The road not taken: The semicentennial of Charlotte’s nuclear power

Photo illustration of Charlotte Beach with cooling tower. Image contributed.

In a parallel universe, Charlotte is celebrating 50 years of hosting nuclear power—or perhaps regretting it.

The fork in the road that our universe took came on the unremarkable date of September 11, 1969, when 1,500 people filed into the Patrick Gymnasium at the University of Vermont. Scientists, politicians and citizens were treated to 70 exhibits promoting the safe and clean adoption of a nuclear energy plant on Lake Champlain. But all their eyes and ears were trained on a handful of visitors: the emissaries from the Atomic Energy Commission (AEC) invited by Governor Deane C. Davis to explain why nuclear power was a good idea. It was the first time the AEC had ever ventured out to a state to engage with its citizens.

The plant was proposed to rise just south of the covered bridge at the Charlotte beach on a 140-acre farm parcel owned by the Thurber family. It was before the Current Use program existed, and the Thurbers could no longer afford taxes on the land. They had been approached by the Central Vermont Public Service Corp. (CVPS), Vermont Yankee’s major shareholder, who assured them of the intrinsic safety of any future plant, so they kept a spot alongside it for their farmhouse and sold the rest for $260,000 ($1.8 million in 2019 dollars).

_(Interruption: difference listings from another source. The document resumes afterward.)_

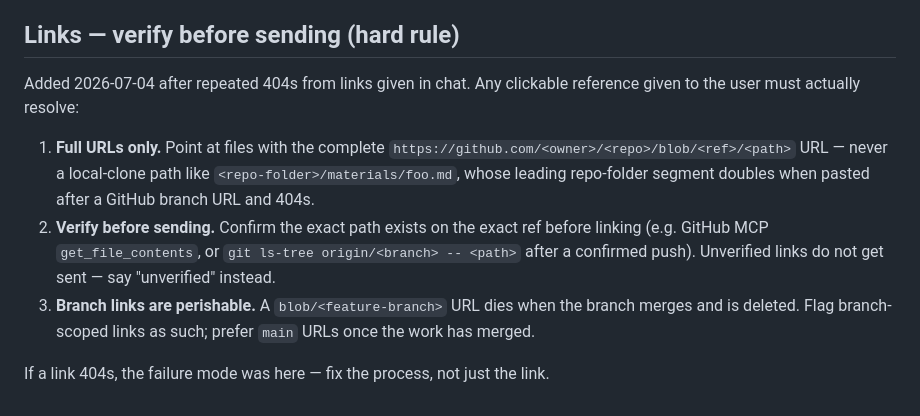
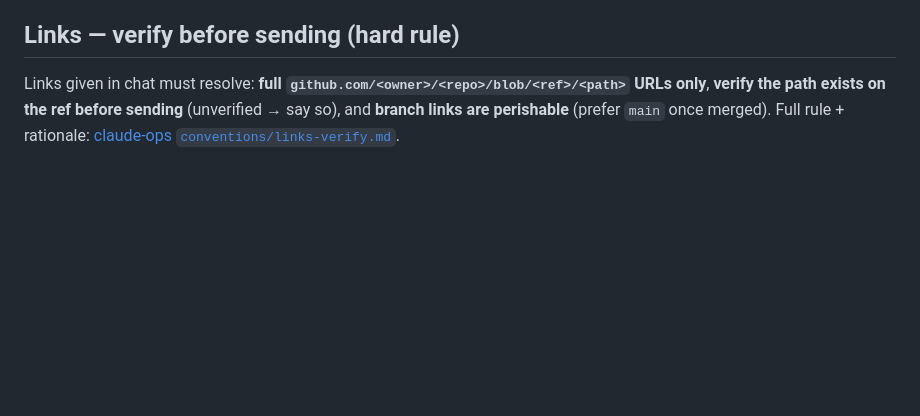
Before and after one commit to sanlee-ys/portfolio, a Markdown page: CLAUDE.md, the part around one of its changes. GitHub-like rendering; blank space fills up the shorter version.

Commit message:
Single-source the links-verify block via claude-ops (#71)
Replace the copy-pasted 'Links — verify before sending' section with the
shared compressed marker block (canonical text + rationale now live once in
claude-ops/conventions/links-verify.md). Maintained by
claude-ops/scripts/sync-shared-blocks.py; drift is caught by its --check mode.
Part of ADR-003 Phase 2 (rule-surface diet).


Claude-Session: https://claude.ai/code/session_01SAoP4KkzETyvNA9qX4HVVn

Co-authored-by: Claude <noreply@anthropic.com>

```diff
--- a/CLAUDE.md
+++ b/CLAUDE.md
@@ -66,18 +67,4 @@ before concluding it failed — the source may already be correct.
 ## Links — verify before sending (hard rule)
 
-Added 2026-07-04 after repeated 404s from links given in chat. Any clickable
-reference given to the user must actually resolve:
-
-1. **Full URLs only.** Point at files with the complete
-   `https://github.com/<owner>/<repo>/blob/<ref>/<path>` URL — never a
-   local-clone path like `<repo-folder>/materials/foo.md`, whose leading
-   repo-folder segment doubles when pasted after a GitHub branch URL and 404s.
-2. **Verify before sending.** Confirm the exact path exists on the exact ref
-   before linking (e.g. GitHub MCP `get_file_contents`, or `git ls-tree
-   origin/<branch> -- <path>` after a confirmed push). Unverified links do not
-   get sent — say "unverified" instead.
-3. **Branch links are perishable.** A `blob/<feature-branch>` URL dies when the
-   branch merges and is deleted. Flag branch-scoped links as such; prefer
-   `main` URLs once the work has merged.
-
-If a link 404s, the failure mode was here — fix the process, not just the link.
+Links given in chat must resolve: **full `github.com/<owner>/<repo>/blob/<ref>/<path>` URLs only**, **verify the path exists on the ref before sending** (unverified → say so), and **branch links are perishable** (prefer `main` once merged). Full rule + rationale: [claude-ops `conventions/links-verify.md`](https://github.com/sanlee-ys/claude-ops/blob/main/conventions/links-verify.md).
+<!-- /shared:links-verify -->
```
Also changed, not shown: other parts of CLAUDE.md (+1 -0 lines).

When word of the sale got out, Vermont Yankee publicly downplayed the purchase, saying it had no plans to develop nuclear power in Charlotte. This was only technically true, as those plans were still being drawn up. The power generated would be 1-2 million kilowatts, or two to four times the size of the plant then under construction in Vernon.

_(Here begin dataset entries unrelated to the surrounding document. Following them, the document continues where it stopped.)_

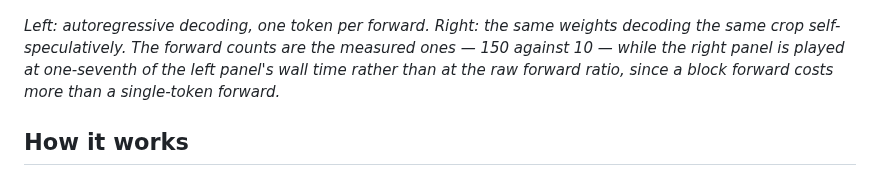
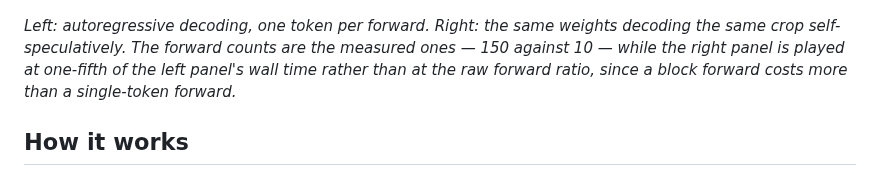
Before and after one commit to trillion-labs/GravityOCR, a Markdown page: README.md, the part around the change. Drawn GitHub-style.

Commit message:
Clip: self-speculative panel at one-fifth of the AR wall time
Co-Authored-By: Claude Fable 5.1 <noreply@anthropic.com>
Claude-Session: https://claude.ai/code/session_011azDqDkyvzZzkHpyWM6qbb

```diff
--- a/README.md
+++ b/README.md
@@ -10,7 +10,7 @@ itself. In exact arithmetic the output *is* the AR greedy output — the model o
 
 *Left: autoregressive decoding, one token per forward. Right: the same weights decoding the same crop
 self-speculatively. The forward counts are the measured ones — 150 against 10 — while the right panel is
-played at one-seventh of the left panel's wall time rather than at the raw forward ratio, since a block
+played at one-fifth of the left panel's wall time rather than at the raw forward ratio, since a block
 forward costs more than a single-token forward.*
 
 ## How it works
```
Also changed, not shown: MODEL_CARD.md (+1 -1 lines), assets/ar_vs_selfspec.gif.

In January of 1969, the Charlotte Planning Commission voted unanimously to recommend to the Selectboard that construction of the plant be opposed. But at that time, this judgment had no teeth. Power producers were virtually unregulated in Vermont. It took the timely introduction of a bill proposed by state Senator Luther Hackett (R-South Burlington) to change that. For the first time, it required environmental impacts to be considered by the Public Service Board (now the Public Utility Commission) before receiving approval.

Enjoying bipartisan support, the bill became law on April 5, 1969. With Charlotte’s predicament in mind, Hackett commented “We can’t find enough money to buy a cold-water lake like Champlain. It may be in our capacity to go to the moon. But it is not in our capacity to buy a cold-water lake.” Note, this was three months before Neil Armstrong bounded on the lunar surface. And years before Chernobyl and Fukushima made the danger of nuclear meltdowns real.

The chief threat to the lake was thought to be the impact of warm water discharge on fish populations and increased algal growth. Radiation was characterized by nuclear advocates as a scare tactic blown out of proportion by the uninformed. U.S. Senator (and former Vermont governor) George Aiken expressed strong support, speaking out and writing editorials claiming that a nuclear plant would release far less radiation than even a coal-fired plant.

Leading the opposition to this rosy idea of nuclear power on the lake was the fledgling Lake Champlain Committee. Its general counsel was a young lawyer named Peter S. Paine Jr. Now 84 years old, chairman of the Lake Champlain National Bank and with a lifetime of environmental activism behind him, Paine recalls that afternoon in the Patrick Gym 50 years ago and how it went wrong for the nuclear cause. “People in Vermont are kind of used to getting their questions answered. But the demeanor of the feds was ‘Daddy knows best.’” They belittled people’s concerns. As an offshoot of the military, the AEC was both a promoter and regulator of nuclear energy, and, Paine figures, its culture was unaccustomed to being questioned. That day the tide turned decisively against the plant. Governor Davis eventually opposed it. Several years later, Vermont Yankee quietly sold the land to developers.

In the aftermath, Charles Meredith, the president of the CVPS, wouldn’t speak to Paine. “He hated my guts,” Paine recalls. But when they did finally meet up again years later, Meredith thanked him. “You probably saved my company. The cost overruns would have ruined us.”

In this, the 50th year of nuclear power in Charlotte, somewhere in that other universe, what would a glimpse at the headlines reveal? DEBATE OVER CHARLOTTE NUCLEAR WASTE DISPOSAL DRAGS ONWHITE HOUSE VETOES SUPERFUND SUPPORT FOR VERMONT…?  And maybe there is an opinion piece about the road not taken, by some improvident dreamer trying to imagine a Charlotte beach without a shadow cast over it by a cooling tower.

Kevin Burget is a member of the Charlotte Conservation Commission